The task :: Tally up the lines in the following entries where the string "brief" appears, and answer with the number alone.

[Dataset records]
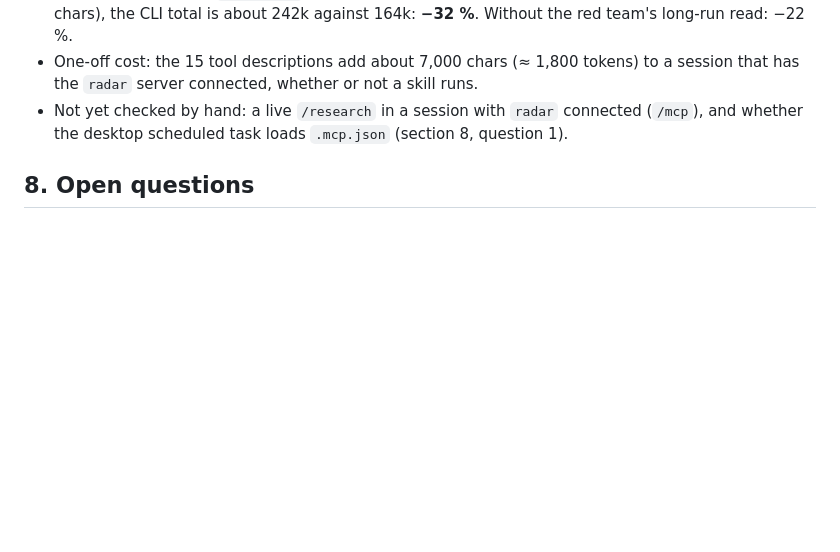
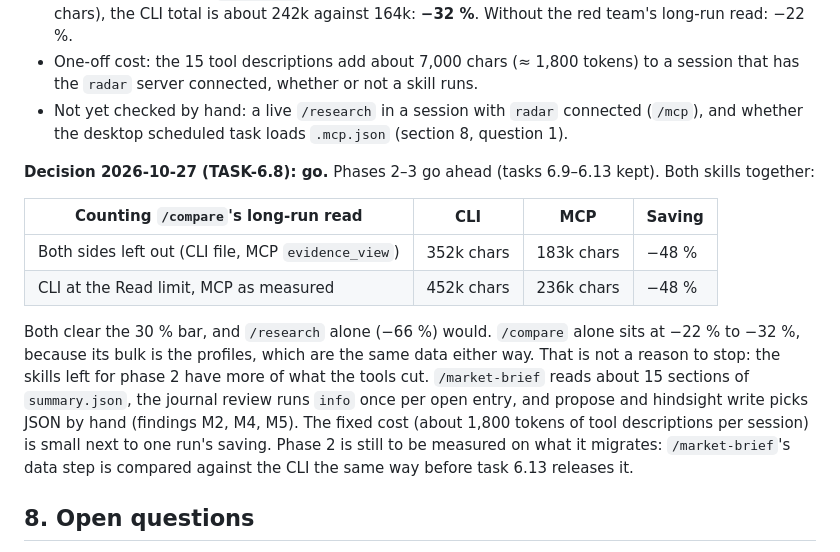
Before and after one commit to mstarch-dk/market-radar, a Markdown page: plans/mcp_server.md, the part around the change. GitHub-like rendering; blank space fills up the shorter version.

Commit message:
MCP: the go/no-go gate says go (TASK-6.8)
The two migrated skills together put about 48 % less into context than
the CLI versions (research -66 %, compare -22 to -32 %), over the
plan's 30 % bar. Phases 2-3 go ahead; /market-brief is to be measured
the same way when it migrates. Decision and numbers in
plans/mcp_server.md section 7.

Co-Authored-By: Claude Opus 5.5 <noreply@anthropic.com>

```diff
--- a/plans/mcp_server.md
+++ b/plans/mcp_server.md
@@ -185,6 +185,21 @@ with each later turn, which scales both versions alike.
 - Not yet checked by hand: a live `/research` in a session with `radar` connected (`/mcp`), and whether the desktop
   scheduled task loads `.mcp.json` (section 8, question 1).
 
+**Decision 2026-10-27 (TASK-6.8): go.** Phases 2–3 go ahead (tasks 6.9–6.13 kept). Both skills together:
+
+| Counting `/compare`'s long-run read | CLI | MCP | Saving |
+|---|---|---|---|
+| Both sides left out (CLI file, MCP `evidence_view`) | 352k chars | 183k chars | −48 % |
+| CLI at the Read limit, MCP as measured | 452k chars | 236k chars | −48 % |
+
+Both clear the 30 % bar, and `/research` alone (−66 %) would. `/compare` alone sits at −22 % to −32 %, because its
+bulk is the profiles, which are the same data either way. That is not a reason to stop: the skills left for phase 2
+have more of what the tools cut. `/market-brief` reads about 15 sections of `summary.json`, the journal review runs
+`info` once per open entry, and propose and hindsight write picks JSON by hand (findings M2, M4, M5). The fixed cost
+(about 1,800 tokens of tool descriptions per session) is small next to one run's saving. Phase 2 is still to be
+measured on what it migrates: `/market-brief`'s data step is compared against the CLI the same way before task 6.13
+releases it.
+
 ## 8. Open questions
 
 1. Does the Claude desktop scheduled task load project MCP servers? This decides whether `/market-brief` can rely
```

Exercise solution :: 4